But I don't necessarily blame someone like Paul George or someone like Kawhi Leonard for saying, "I don't know if I want to be part of this situation where you're going to get all the credit, there's going to be drama every month and it's just going to be a lot of trouble and potentially more trouble than it's worth."
Golliver: A couple of weeks ago we were kind of breaking down what the Lakers would look like if they got Kawhi Leonard, and I think one of the stumbling blocks we pointed out was the dynamic between LeBron and Kawhi on the court and off the court. Who gets the ball in the fourth quarter? Who gets the most touches? Who's going to sacrifice for whom? And I think at one point I asked you, "Is LeBron really at the stage in his career where he's ready to take a backseat? Where he's actually willing to admit that he's going to transition into a different role?" And I think that you just started laughing. And you kind of shot it down. There was ways that we could talk ourselves into that, but if you're Kawhi Leonard you need to know that for a fact if you're going to go play with him, right? You need to be convinced that you're going to go be the man.
Sharp: And it's hard because I think LeBron is in the stage of his career where he recognized he should be passing the torch and he wants to pass the torch and he's saying the right things, but I understand anybody who looks at the last five years of his career and says, "Ok, so you say one thing in July and then by the time it's January or February it's a little bit of a different story," and proceeds with a little more caution than we would've seen when LeBron was like 27 years old and he was unquestionably the best player on the planet.

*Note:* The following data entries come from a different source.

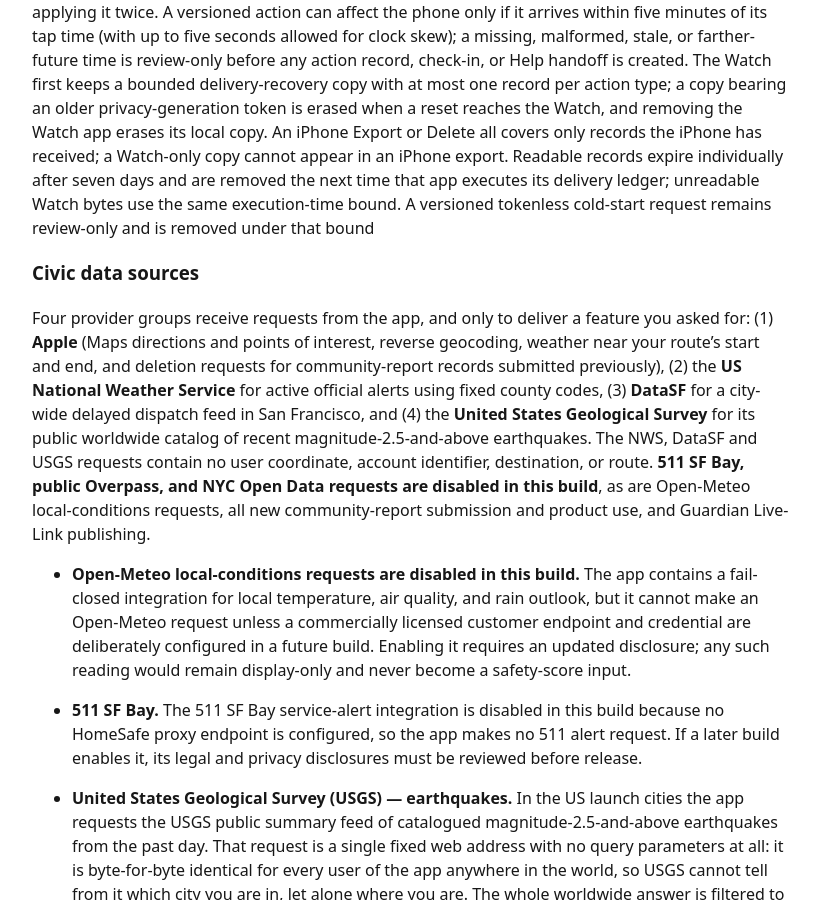
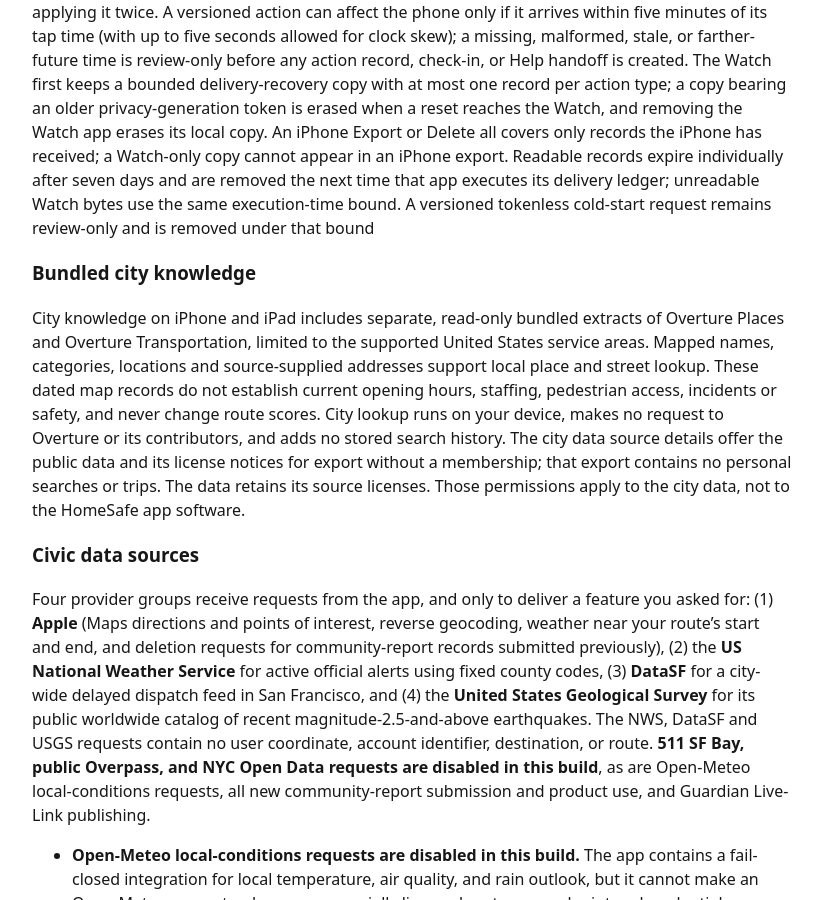
Before and after one commit to GenesisCipher-Labs/genesiscipher-labs.github.io, a Jekyll site: the page built from privacy.md, in a window 1280 px wide and 900 px high, scrolled down 3610 px. Shown: the whole window, without its empty margins (228-1049 px from the left). Built offline with Jekyll 4.4.1, drawn with Linux system fonts in a browser that asks for light colours; some of the changed text lies outside the part shown.

Commit message:
chore: update docs

```diff
--- a/privacy.md
+++ b/privacy.md
@@ -67,6 +67,10 @@
 
 Apple Watch action delivery records (random request identifier, check-in/help action, tap time, tap-time opaque privacy-generation token, opaque trip token for a check-in, delivery result, and received time) — stored on your paired apple watch for delivery and receipt recovery, and on your iphone after receipt. Recover a queued wrist action or its receipt after process death, keep a delayed check-in bound to the trip shown on the Watch, and prevent duplicate WatchConnectivity deliveries from applying it twice. A versioned action can affect the phone only if it arrives within five minutes of its tap time (with up to five seconds allowed for clock skew); a missing, malformed, stale, or farther-future time is review-only before any action record, check-in, or Help handoff is created. The Watch first keeps a bounded delivery-recovery copy with at most one record per action type; a copy bearing an older privacy-generation token is erased when a reset reaches the Watch, and removing the Watch app erases its local copy. An iPhone Export or Delete all covers only records the iPhone has received; a Watch-only copy cannot appear in an iPhone export. Readable records expire individually after seven days and are removed the next time that app executes its delivery ledger; unreadable Watch bytes use the same execution-time bound. A versioned tokenless cold-start request remains review-only and is removed under that bound
 
+### Bundled city knowledge
+
+City knowledge on iPhone and iPad includes separate, read-only bundled extracts of Overture Places and Overture Transportation, limited to the supported United States service areas. Mapped names, categories, locations and source-supplied addresses support local place and street lookup. These dated map records do not establish current opening hours, staffing, pedestrian access, incidents or safety, and never change route scores. City lookup runs on your device, makes no request to Overture or its contributors, and adds no stored search history. The city data source details offer the public data and its license notices for export without a membership; that export contains no personal searches or trips. The data retains its source licenses. Those permissions apply to the city data, not to the HomeSafe app software.
+
 ### Civic data sources
 
 Four provider groups receive requests from the app, and only to deliver a feature you asked for: (1) **Apple** (Maps directions and points of interest, reverse geocoding, weather near your route's start and end, and deletion requests for community-report records submitted previously), (2) the **US National Weather Service** for active official alerts using fixed county codes, (3) **DataSF** for a city-wide delayed dispatch feed in San Francisco, and (4) the **United States Geological Survey** for its public worldwide catalog of recent magnitude-2.5-and-above earthquakes. The NWS, DataSF and USGS requests contain no user coordinate, account identifier, destination, or route. **511 SF Bay, public Overpass, and NYC Open Data requests are disabled in this build**, as are Open-Meteo local-conditions requests, all new community-report submission and product use, and Guardian Live-Link publishing.
```
Also changed, not shown: other parts of privacy.md (+1 -1 lines), terms.md (+3 -1 lines).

And now the story is a little bit more complicated, and it's not even a shot at LeBron calling him unlikeable or this or that. The fact is LeBron's going to be 35 years old and he's almost 10 years older than Kawhi Leonard. It's a completely different generation so it'd actually be crazier if he were able to successfully recruit all these guys who were literally in middle school when he was entering the NBA and beginning to win MVPs every year.